Leti, a research institute of CEA Tech, has announced it has created the world's first microfluidic circuit for cooling a particle detector, perhaps paving the way to a revolutionary new detector technique at the Large Hadron Collider. This world-first event has been developed for CERN, the European nuclear research organisation.
This breakthrough cooling system is part of CERN's NA62 Gigatracker (GTK), a silicon pixel detector used to measure the arrival time and the position of incoming beam particles in the world¹s largest particle accelerator. The NA62 detector is designed to study the 'very rare' decay of kaons, subatomic particles made of quarks. Understanding these decays will help physicists check some of the predictions that the Standard Model of particle physics makes about short-distance interactions. Specifically, NA62 will measure the rate at which the charged kaon decays into a charged pion and a neutrino-antineutrino pair.
The Standard Model of particle physics explains how the basic building blocks of matter interact, governed by four fundamental forces in nature: gravity, electromagnetism and the strong and weak nuclear forces.
"The very rare decay of Kaons is sensitive to contributions coming from new particles and therefore represents a powerful way of searching for new physics," says Augusto Ceccucci, NA62 spokesperson. "This technique complements the direct approach of the LHC detectors, and is a key component in CERN's programs to probe the ultimate constituents of matter and understand the laws of nature."
The NA62 is comprised of a set of three innovative silicon pixel detectors, whose job is to measure the arrival time and the position of the incoming beam particles. Installed in the heart of the NA62 detector, the silicon sensors are cooled down to approximately -20 degrees Celsius by a microfluidic silicon device developed by Leti and CERN researchers. The cooling system is required to remove the heat produced by the readout chips the silicon sensor is bonded to. The NA62 Gigatracker has a cooling plate on top of which both the silicon sensor and the readout chip are bonded.
In 2012, after CERN chose Leti to supply the microfluidic devices, CERN provided an initial fabrication process-flow that Leti¹s Silicon Specialty Solutions (Leti-3S) program implemented in its own flow with its expertise in silicon processing, strictly following CERN¹s technical specifications.
Leti-3S scientists demonstrated for the first time in the field of high-energy physics (HEP) the possibility of using silicon microfluidic devices for thermal management of silicon pixel detectors and their read-out electronics in LHC experiments. Leti's work included using deep silicon plasma-etching processes for microchannel production, its expertise at bonding silicon wafers at microscopic levels, and further grinding and thinning. In addition, Leti built titanium-nickel-gold contacts to connect the coolers to the NA62 device.

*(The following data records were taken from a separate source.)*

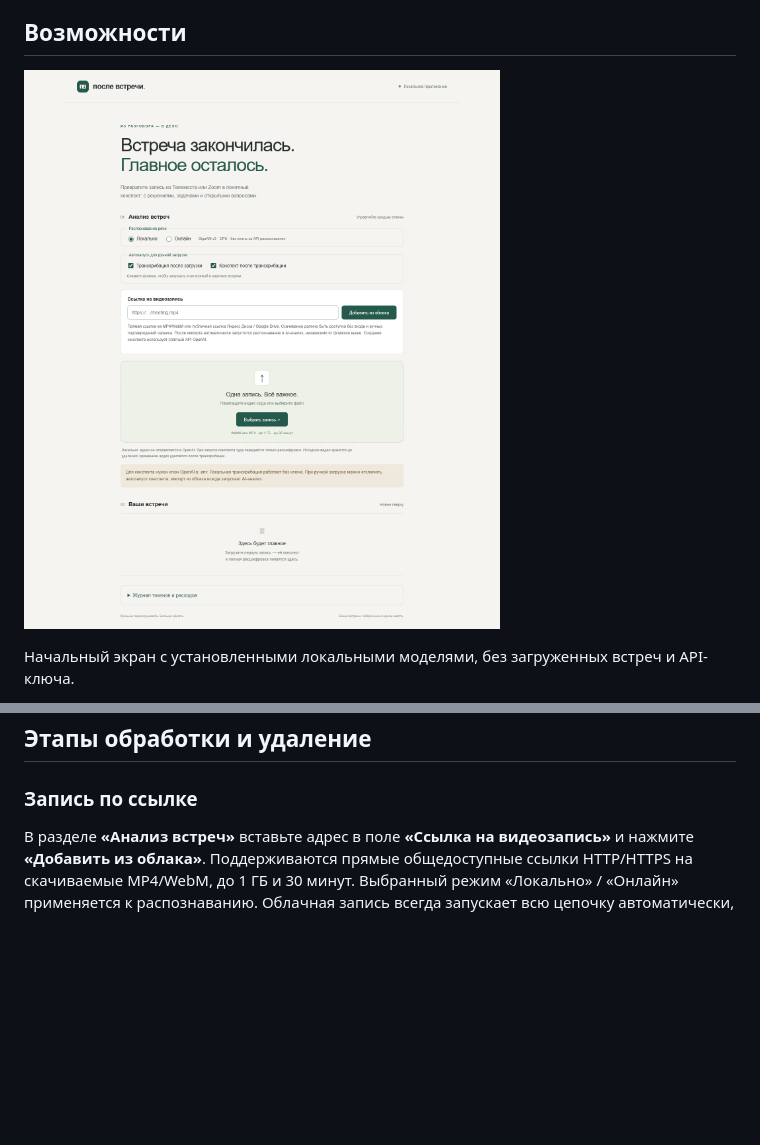
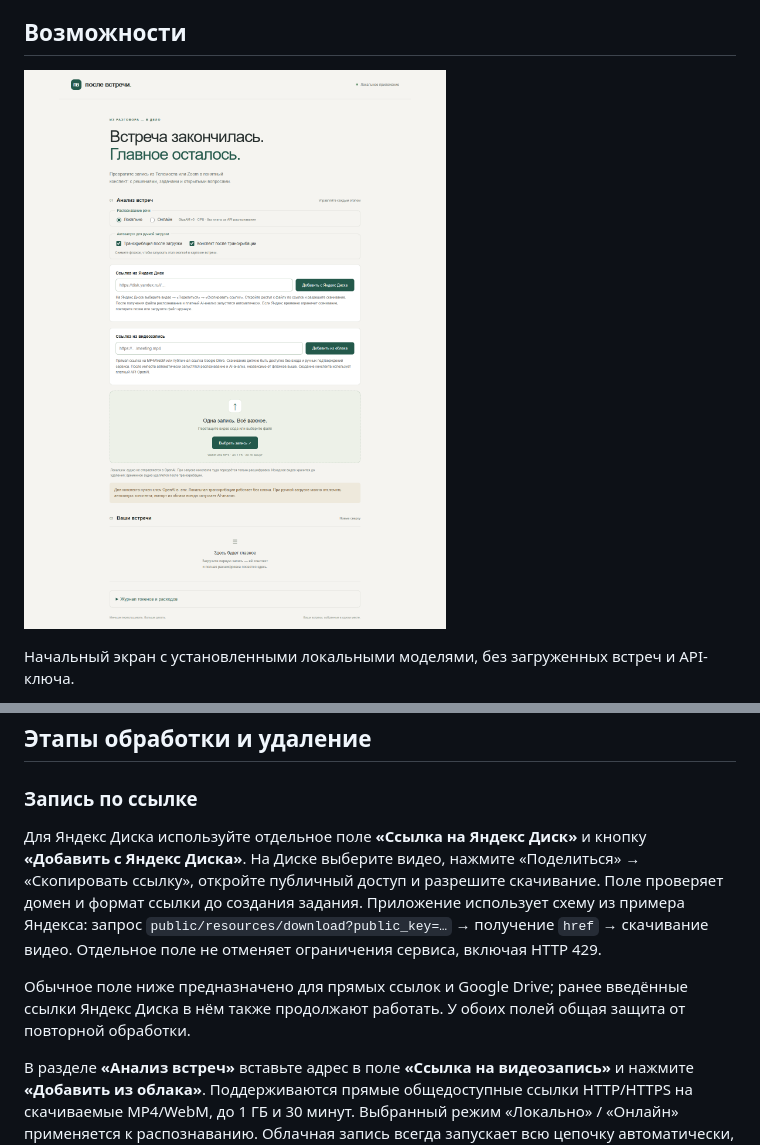
Before and after one commit to atssvetl/meeting-notes, a Markdown page: README.md, 2 parts joined by grey strips. GitHub-like rendering; pictures changed too: docs/images/start-screen.png; blank space fills up the shorter version.

```diff
--- a/README.md
+++ b/README.md
@@ -81,6 +81,10 @@ npm run test:local -- "C:\Videos\встреча.mp4" "C:\Videos\встреча.w
 ## Этапы обработки и удаление
 
 ### Запись по ссылке
+
+Для Яндекс Диска используйте отдельное поле **«Ссылка на Яндекс Диск»** и кнопку **«Добавить с Яндекс Диска»**. На Диске выберите видео, нажмите «Поделиться» → «Скопировать ссылку», откройте публичный доступ и разрешите скачивание. Поле проверяет домен и формат ссылки до создания задания. Приложение использует схему из примера Яндекса: запрос `public/resources/download?public_key=…` → получение `href` → скачивание видео. Отдельное поле не отменяет ограничения сервиса, включая HTTP 429.
+
+Обычное поле ниже предназначено для прямых ссылок и Google Drive; ранее введённые ссылки Яндекс Диска в нём также продолжают работать. У обоих полей общая защита от повторной обработки.
 
 В разделе **«Анализ встреч»** вставьте адрес в поле **«Ссылка на видеозапись»** и нажмите **«Добавить из облака»**. Поддерживаются прямые общедоступные ссылки HTTP/HTTPS на скачиваемые MP4/WebM, до 1 ГБ и 30 минут. Выбранный режим «Локально» / «Онлайн» применяется к распознаванию. Облачная запись всегда запускает всю цепочку автоматически, независимо от флажков для ручной загрузки: получение файла → распознавание речи → AI-анализ → готовый результат. AI-анализ использует существующий OpenAI API и создаёт краткое содержание, решения, задачи и открытые вопросы; нужен ключ с доступной квотой.
 
```
Also changed, not shown: CHECKS.md (+2 -1 lines), 6 other files.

"The challenge was above all that we had only two pieces per wafers because of their large dimensions, meaning that two defects could result in a zero-percent yield," said Catherine Charrier, project leader at Leti. "Maintaining the quality of the coolers on the centimeter dimensions, while respecting micrometric specifications, was a real challenge that we were able to overcome."
Since being selected by CERN to work on NA62, Leti has contributed to the development of several types of cooling devices. "Producing these silicon coolers provides us the opportunity to contribute to the scientific communities that use large instruments, which will expand Leti's scope of operation," Charrier said.